There is nothing he likes better so he does as much nothing as he possibly can. He has travelled extensively in Europe and the US and has visited Asia on several occasions. Leopold holds a Philosophy degree and tries not to drop it too often.
He lives near London and is married with one wife, one child and no pets.
About the book
One Private Eye. One Case. One sackful of trouble.
When Jake agrees to take a package across America, he doesn’t know if he’ll live to tell the tale. If the CIA, the Feds and the British Secret Service don’t get him then the mob will. How’s a cowardly private dick going to survive in these bloody times?
The Case is a stand-alone pulp noir novel. A wry take on the jaw-dropping violent side of private investigator life by Leopold Borstinski, writer of the six-book Lagotti Family series.
I’ll admit I got confused and had to go back and check I was reading correctly, because the timeline goes backwards in time instead of from the past then forwards. In fact it jumps back and forth between the 70s, 50s 60s and 90s ect.
It’s a pulp fictiony type of read. What is pulp fiction? The term is taken from the pulp magazines of the 30s/40s, printed on low quality paper. Pretty on the outside and a little dingy on the inside. The term as it applies to fiction nowadays often goes hand in hand with pretty women in trouble and the handsome men trying to save them. Although in this case it’s more of a stumbling through each scenario and trying to survive kind of guy.
How does it relate to this story? Jake veers into the dingy side of his business, although to be fair being a private eye isn’t the shiniest job in the world. He delves deep into the world of the mob and the reader is dragged with him through his often tasteless, banal, dangerous and intrusive jobs throughout the years.
I think it’s worth adding that Jake has the demeanour and attitude of someone from more less politically correct times, which means he uses certain phrases and words. The story starts in the late 70s, but as we return to the past it becomes apparent that the aforementioned were considered the norm then.

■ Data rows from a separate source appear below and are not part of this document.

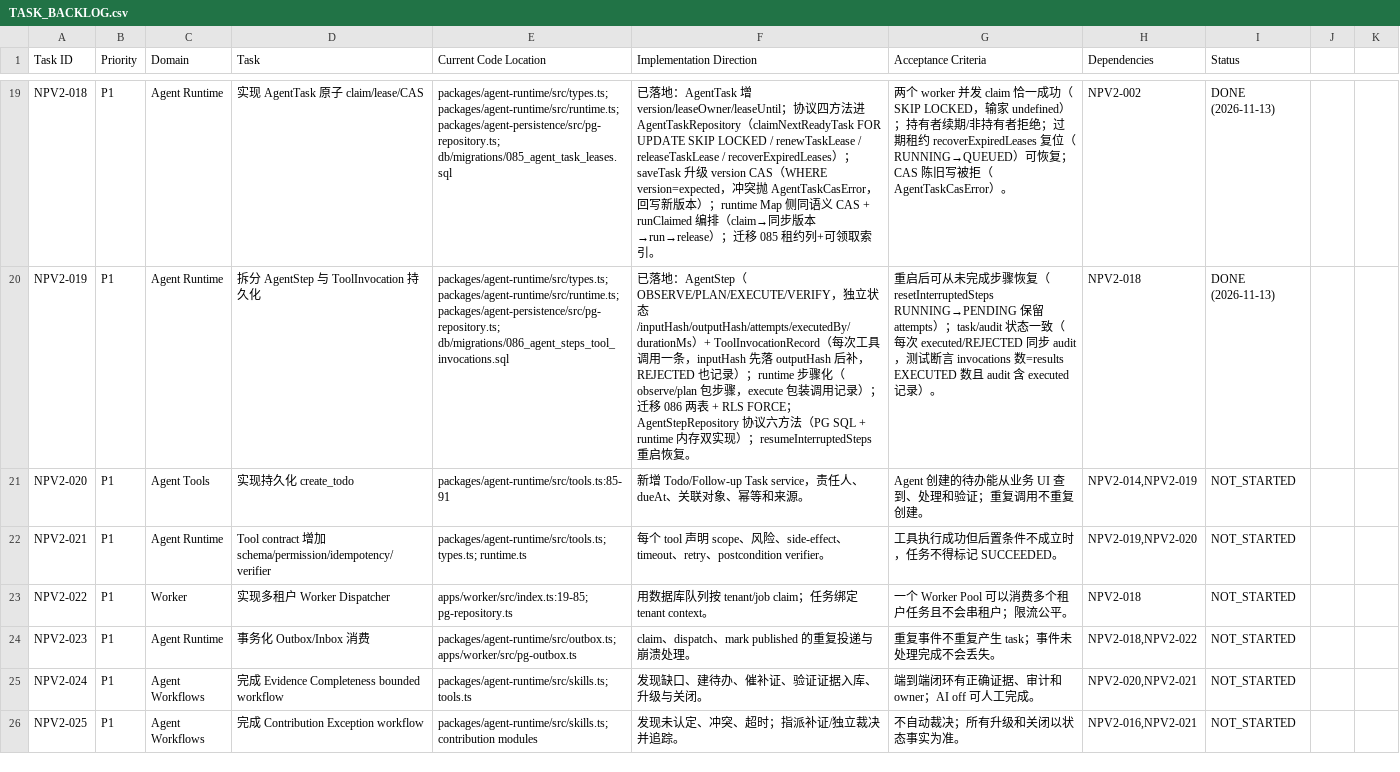
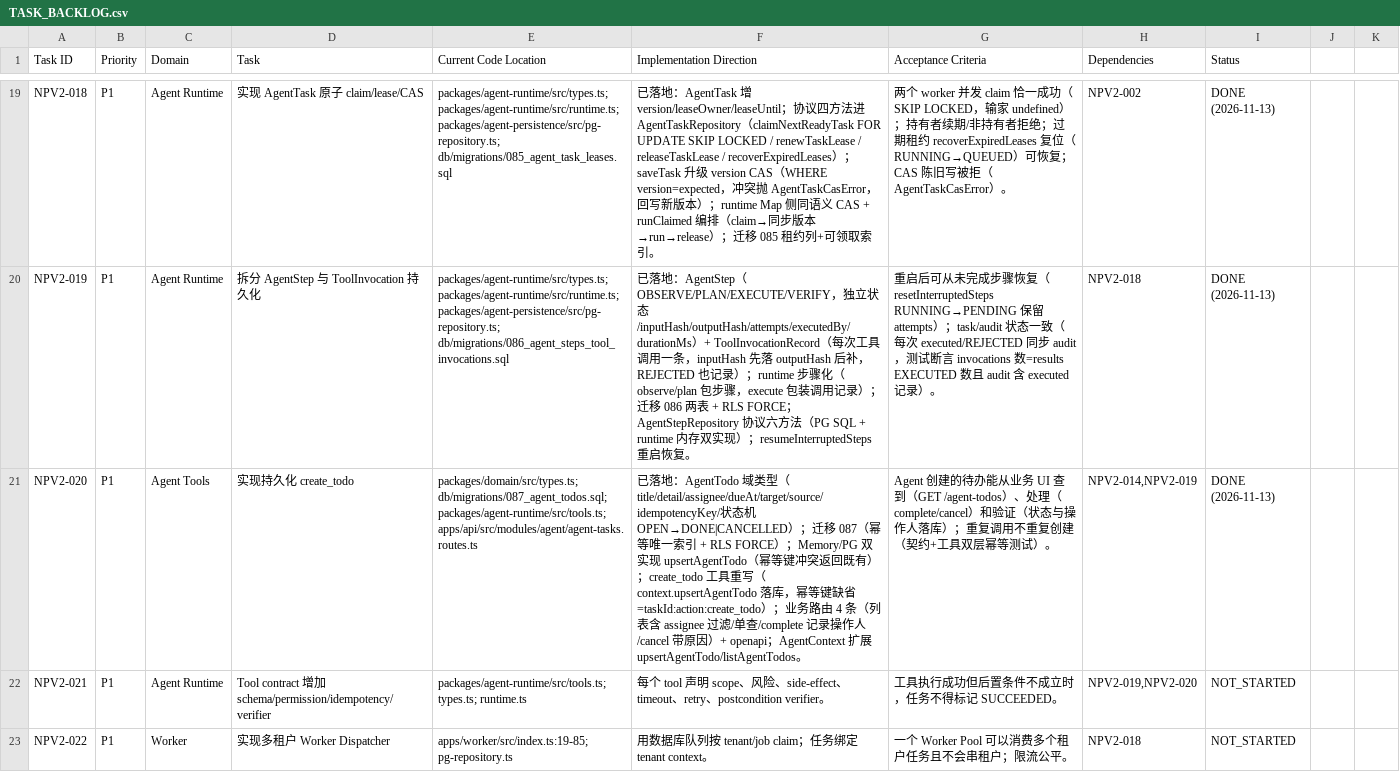
Before and after one commit to kerrysmith134-sketch/anari-incentive, a CSV file: docs/v2/TASK_BACKLOG.csv, drawn as a sheet; only a part is shown, gaps mark what is left out; the shorter side is filled out with more unchanged rows; the diff names each change by its address in the sheet, - before the commit and + after, or states it on an @@ line.

Commit message:
feat(agent): persistent create_todo — durable follow-up tasks (NPV2-020)
- 域类型 AgentTodo：title/detail/assignee/dueAt/target/source/
  idempotencyKey/状态机（OPEN→DONE|CANCELLED，DONE 记录操作人与时间，
  CANCELLED 带原因）
- 迁移 087：agent_todos 表 + (tenant, idempotency_key) 幂等唯一索引 +
  责任人索引 + RLS FORCE；manifest 87
- Memory/PG 双实现 upsertAgentTodo：幂等键命中返回既有（PG 同事务查重 +
  ON CONFLICT DO UPDATE 兜底）
- create_todo 工具重写：占位 randomUUID 改为经 context.upsertAgentTodo
  真实落库；幂等键缺省 = taskId:action:create_todo；缺字段抛
  CREATE_TODO_FIELDS_REQUIRED
- AgentContext 扩展 upsertAgentTodo/listAgentTodos（agent-context 转发
  IncentiveStore）；FakeContext 同步补齐
- 业务路由 4 条：GET /agent-todos（assignee/status 过滤）/ GET :id /
  POST :id/complete（记录操作人）/ POST :id/cancel（带原因）+ openapi
- 测试：契约第十二域（幂等创建/完成记录操作人/取消原因/终态拒绝）+
  工具幂等测试（runtime 内存）
- 回归：typecheck 0、单测 870、PG 101、E2E 108 全绿
- backlog：NPV2-020 → DONE

```diff
--- a/docs/v2/TASK_BACKLOG.csv
+++ b/docs/v2/TASK_BACKLOG.csv
-E21 (Current Code Location): packages/agent-runtime/src/tools.ts:85-91
+E21 (Current Code Location): packages/domain/src/types.ts; db/migrations/087_agent_todos.sql; packages/agent-runtime/src/tools.ts; apps/api/src/modules/agent/agent-tasks.routes.ts
-F21 (Implementation Direction): 新增 Todo/Follow-up Task service，责任人、dueAt、关联对象、幂等和来源。
+F21 (Implementation Direction): 已落地：AgentTodo 域类型（title/detail/assignee/dueAt/target/source/idempotencyKey/状态机 OPEN→DONE|CANCELLED）；迁移 087（幂等唯一索引 + RLS FORCE）；Memory/PG 双实现 upsertAgentTodo（幂等键冲突返回既有）；create_todo 工具重写（context.upsertAgentTodo 落库，幂等键缺省=taskId:action:create_todo）；业务路由 4 条（列表含 assignee 过滤/单查/complete 记录操作人/cancel 带原因）+ openapi；AgentContext 扩展 upsertAgentTodo/listAgentTodos。
-G21 (Acceptance Criteria): …UI 查到、处理和验证；重复调用不重复创建。
+G21 (Acceptance Criteria): …UI 查到（GET /agent-todos）、处理（complete/cancel）和验证（状态与操作人落库）；重复调用不重复创建（契约+工具双层幂等测试）。
-I21 (Status): NOT_STARTED
+I21 (Status): DONE (2026-11-13)
```
Also changed, not shown: 14 other files.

It’s pulp fiction with a noirish vibe. It’s a lot different from the Lagotti Family series, but clearly the author likes to play with the murky depths people are willing to go to, especially when it’s something they want.

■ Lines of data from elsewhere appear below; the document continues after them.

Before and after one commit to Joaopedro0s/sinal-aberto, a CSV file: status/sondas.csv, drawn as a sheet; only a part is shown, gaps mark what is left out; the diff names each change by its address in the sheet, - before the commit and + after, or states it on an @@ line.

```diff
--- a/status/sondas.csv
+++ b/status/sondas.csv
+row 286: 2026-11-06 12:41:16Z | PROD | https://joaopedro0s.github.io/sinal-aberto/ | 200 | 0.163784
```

I kinda liked the last few pages. It gave the story a noirish send-off, a middle finger to them all. It leaves the rest of us wondering about the Jake we thought we knew and the Jake who presents himself to us at the end. Did we ever know him at all?